China, where many believe the U.S. outbreak may have originated, is concerned about the disease, and has implemented an import ban on U.S. live pork. News of the temporary ban originated with the Livestock Exporters Association, and as noted in the report the Chinese government has yet to issue it's official ruling on the matter.

Tony Clayton, association president, notes that China has not yet issued import permits for live hogs, pending the agreements on a standard of testing the animals for PEDV.

Earlier, the Wall Street Journal reported that China will import live hogs only from herds that have been certified free of the disease, which will require USDA's Animal Plant and Health Inspection Service to provide certification, which the agency says it is willing to do.

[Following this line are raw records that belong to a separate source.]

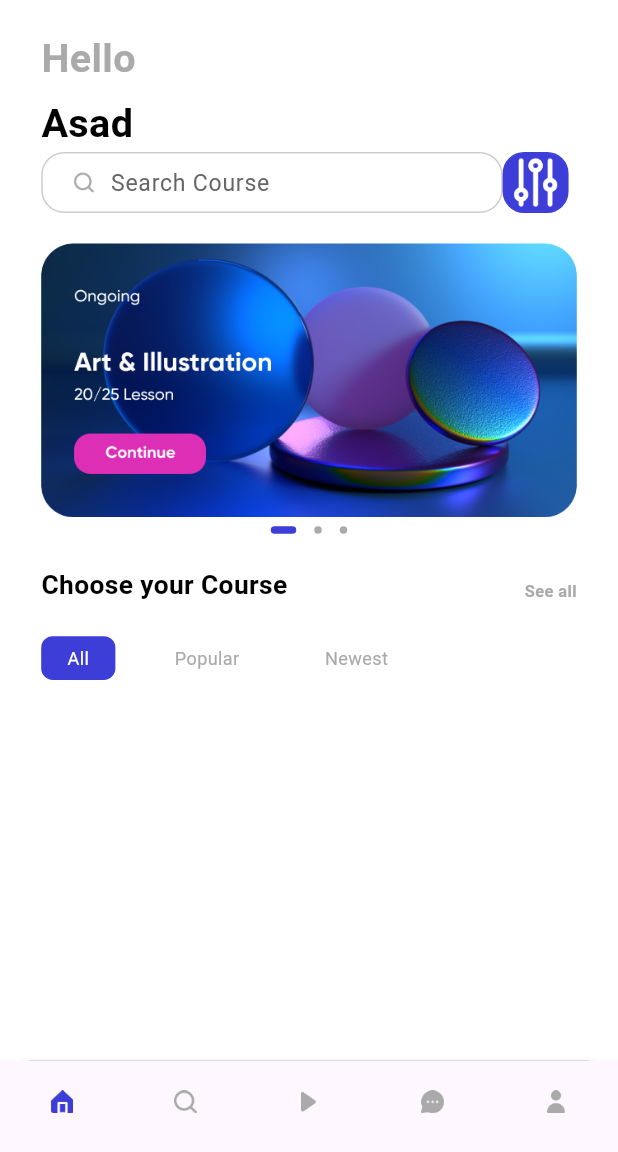
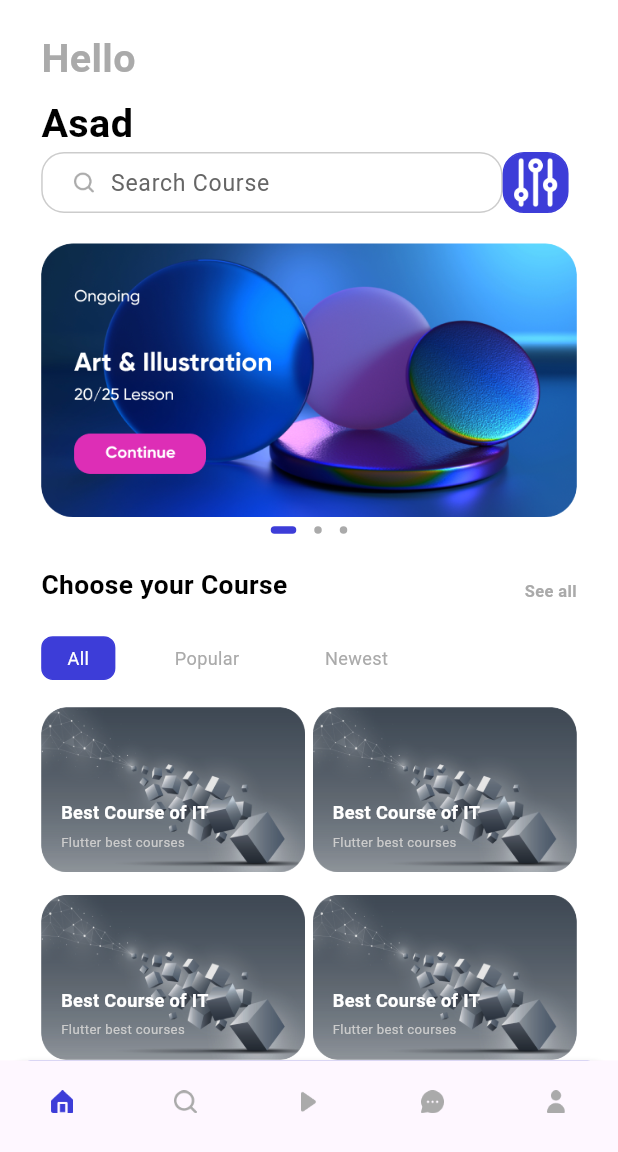
Before and after one commit to Asad-Faiz/learningAppUsingBloc, a Flutter app: the ApplicationPage screen opened by its route, on a phone screen of 412 x 824 dp, the part 84-1236 px from its top. Run offline on Flutter 3.47's test engine with Material 2 defaults, Android fonts, the phone set to English and light mode, and no system bars; drawn by our look-alikes of dots_indicator; our stand-ins replace bloc, firebase_auth, firebase_core, flutter_bloc, flutter_screenutil, fluttertoast and 1 more; accounts and stored records are empty; Roboto replaces fonts that are missing (Avenir).

Commit message:
Profile Page

```diff
--- a/lib/common/routes/names.dart
+++ b/lib/common/routes/names.dart
@@ -4,4 +4,5 @@ class AppRoutes {
   static const SIGN_IN = '/signIn';
   static const REGISTER = '/register';
   static const HOMEPAGE = '/home';
+  static const SETTINGPAGE = '/setting';
 }
--- a/lib/common/routes/pages.dart
+++ b/lib/common/routes/pages.dart
@@ -9,6 +9,8 @@ import 'package:ulearning_app/global.dart';
 import 'package:ulearning_app/pages/application/bloc/app_bloc.dart';
 import 'package:ulearning_app/pages/homepage/bloc/home_page_bloc.dart';
 import 'package:ulearning_app/pages/homepage/homepage.dart';
+import 'package:ulearning_app/pages/profile/settings/bloc/settings_bloc.dart';
+import 'package:ulearning_app/pages/profile/settings/settings.dart';
 // import 'package:ulearning_app/pages/application/application_page.dart';
 import 'package:ulearning_app/pages/register/bloc/register_bloc.dart';
 import 'package:ulearning_app/pages/register/register.dart';
@@ -54,6 +56,12 @@ class AppPages {
           page: const Homepage(),
           bloc: BlocProvider(
             create: (_) => HomePageBloc(),
+          )),
+      PageEntity(
+          route: AppRoutes.SETTINGPAGE,
+          page: const SettingPage(),
+          bloc: BlocProvider(
+            create: (_) => SettingsBloc(),
           )),
     ];
   }
--- a/lib/main.dart
+++ b/lib/main.dart
@@ -27,7 +27,7 @@ class MyApp extends StatelessWidget {
         builder: (context, child) => MaterialApp(
           title: 'Flutter Demo',
           theme: ThemeData(
-            iconTheme: IconThemeData(color: AppColors.primaryText),
+            iconTheme: const IconThemeData(color: AppColors.primaryText),
             colorScheme: ColorScheme.fromSeed(seedColor: Colors.deepPurple),
             useMaterial3: true,
           ),
--- a/lib/pages/application/widget/application_widgets.dart
+++ b/lib/pages/application/widget/application_widgets.dart
@@ -1,6 +1,7 @@
 import 'package:flutter/material.dart';
 import 'package:flutter_screenutil/flutter_screenutil.dart';
 import 'package:ulearning_app/pages/homepage/homepage.dart';
+import 'package:ulearning_app/pages/profile/profile.dart';
 
 import '../../../common/values/color.dart';
 
@@ -16,9 +17,7 @@ Widget buildPage(int index) {
     const Center(
       child: Text("Chat"),
     ),
-    const Center(
-      child: Text("Profile"),
-    ),
+    const ProfilePage(),
   ];
   return _widget[index];
 }
--- a/lib/pages/homepage/homepage.dart
+++ b/lib/pages/homepage/homepage.dart
@@ -22,23 +22,51 @@ class _HomepageState extends State<Homepage> {
         builder: (context, state) {
           return Container(
             margin: EdgeInsets.symmetric(vertical: 0, horizontal: 25.w),
-            child: Column(
-              crossAxisAlignment: CrossAxisAlignment.start,
-              children: [
-                homepageText(
+            child: CustomScrollView(
+              // crossAxisAlignment: CrossAxisAlignment.start,
+              slivers: [
+                SliverToBoxAdapter(
+                  child: homepageText(
                     "Hello",
                     color: AppColors.primaryThirdElementText,
                     top: 20,
                   ),
-                homepageText(
+                ),
+                SliverToBoxAdapter(
+                  child: homepageText(
                     "Asad",
                     color: AppColors.primaryText,
                     top: 5,
                   ),
-                searchView(),
+                ),
+                SliverToBoxAdapter(
+                  child: searchView(),
+                ),
+
                 // homepageText("asad"),
-                slidersView(context, state),
-                menuView(),
+                SliverToBoxAdapter(
+                  child: slidersView(context, state),
+                ),
+                SliverToBoxAdapter(
+                  child: menuView(),
+                ),
+                SliverPadding(
+                  padding:
+                      EdgeInsets.symmetric(vertical: 18.h, horizontal: 0.w),
+                  sliver: SliverGrid(
+                    delegate: SliverChildBuilderDelegate(childCount: 4,
+                        (BuildContext context, int index) {
+                      return GestureDetector(onTap: () {}, child: courseGrid());
+                    }),
+                    gridDelegate:
+                        const SliverGridDelegateWithFixedCrossAxisCount(
+                      crossAxisCount: 2,
+                      mainAxisSpacing: 15.0,
+                      crossAxisSpacing: 5,
+                      childAspectRatio: 1.6,
+                    ),
+                  ),
+                ),
               ],
             ),
           );
--- a/lib/pages/homepage/widgets/home_page_widgets.dart
+++ b/lib/pages/homepage/widgets/home_page_widgets.dart
@@ -250,3 +250,52 @@ Widget _resuableMenuText(String text,
         color: color, fontWeight: FontWeight.normal, fontSize: 11),
   );
 }
+
+//
+// for course Grid ui
+courseGrid() {
+  return Container(
+    padding: EdgeInsets.all(12.w),
+    decoration: BoxDecoration(
+      borderRadius: BorderRadius.circular(15.w),
+      image: const DecorationImage(
+        fit: BoxFit.fill,
+        image: AssetImage("assets/icons/Image(1).png"),
+      ),
+    ),
+    child: Column(
+      mainAxisAlignment: MainAxisAlignment.end,
+      crossAxisAlignment: CrossAxisAlignment.start,
+      children: [
+        Padding(padding: EdgeInsets.all(12.w)),
+        Text(
+          "Best Course of IT",
+          maxLines: 1,
+          overflow: TextOverflow.fade,
+          textAlign: TextAlign.left,
+          softWrap: false,
+          style: TextStyle(
+            color: AppColors.primaryElementText,
+            fontWeight: FontWeight.bold,
+            fontSize: 11.sp,
+          ),
+        ),
+        SizedBox(
+          height: 5.h,
+        ),
+        Text(
+          "Flutter best courses",
+          maxLines: 1,
+          overflow: TextOverflow.fade,
+          textAlign: TextAlign.left,
+          softWrap: false,
+          style: TextStyle(
+            color: AppColors.primaryFourthElementText,
+            fontWeight: FontWeight.normal,
+            fontSize: 8.sp,
+          ),
+        ),
+      ],
+    ),
+  );
+}
--- /dev/null
+++ b/lib/pages/profile/settings/bloc/settings_bloc.dart
@@ -0,0 +1,14 @@
+import 'package:bloc/bloc.dart';
+import 'package:meta/meta.dart';
+
+part 'settings_event.dart';
+part 'settings_state.dart';
+
+class SettingsBloc extends Bloc<SettingsEvent, SettingsState> {
+  SettingsBloc() : super(SettingsInitialState()) {
+    on<TrigerSettingsEvent>(_triggerSetting);
+  }
+  _triggerSetting(TrigerSettingsEvent event, Emitter<SettingsState> emit) {
+    emit(SettingsInitialState());
+  }
+}
--- /dev/null
+++ b/lib/pages/profile/settings/bloc/settings_event.dart
@@ -0,0 +1,6 @@
+part of 'settings_bloc.dart';
+
+@immutable
+sealed class SettingsEvent {}
+
+class TrigerSettingsEvent extends SettingsEvent {}
--- /dev/null
+++ b/lib/pages/profile/settings/bloc/settings_state.dart
@@ -0,0 +1,6 @@
+part of 'settings_bloc.dart';
+
+@immutable
+sealed class SettingsState {}
+
+final class SettingsInitialState extends SettingsState {}
```
Also changed, not shown: lib/pages/profile/profile.dart (added, +40 -0 lines), lib/pages/profile/settings/settings.dart (added, +28 -0 lines), lib/pages/profile/widgets/profile_widget.dart (added, +107 -0 lines). Lines whose indentation alone changed are shown as unchanged.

Some observers say import bans on U.S. live hogs could help ease market worries regarding supply shortages caused by the disease.

Meanwhile, Japan, which has been dealing with the PEDV since October of 2013, has issued a clamp down on the highly contagious disease. The move is to help stop the spread of the virus which has already killed 39,000 piglets in 18 of Japan's prefectures.

The Ministry of Agriculture, Forestry and Fisheries for Japan has laid down very strict instructions for hygiene controls and disinfection of farms that must be put in place to keep the virus from spreading any further.

This is not the first time Japan has experienced a PEDV outbreak. In 1996, the country dealt with PEDV, and lost around 39,500 pigs. However, this latest outbreak is spreading faster and across more area than in the past.

In the United Kingdom, pork producers are watching what's happening in the United States and elsewhere and raising concerns about potential PEDV impact if it reaches that country.

British experts warn that if the disease strikes like it has in the U.S. killing more than 4 million pigs, the effect would be devestating for that country, and cause a significant spike in prices.

U.K. producers are being advised to be careful about using feed sources that contain spray-dried porcine plasma - though its link to PEDV spread has not been confirmed. And they're being warned about bringing equipment in from areas where infection is present.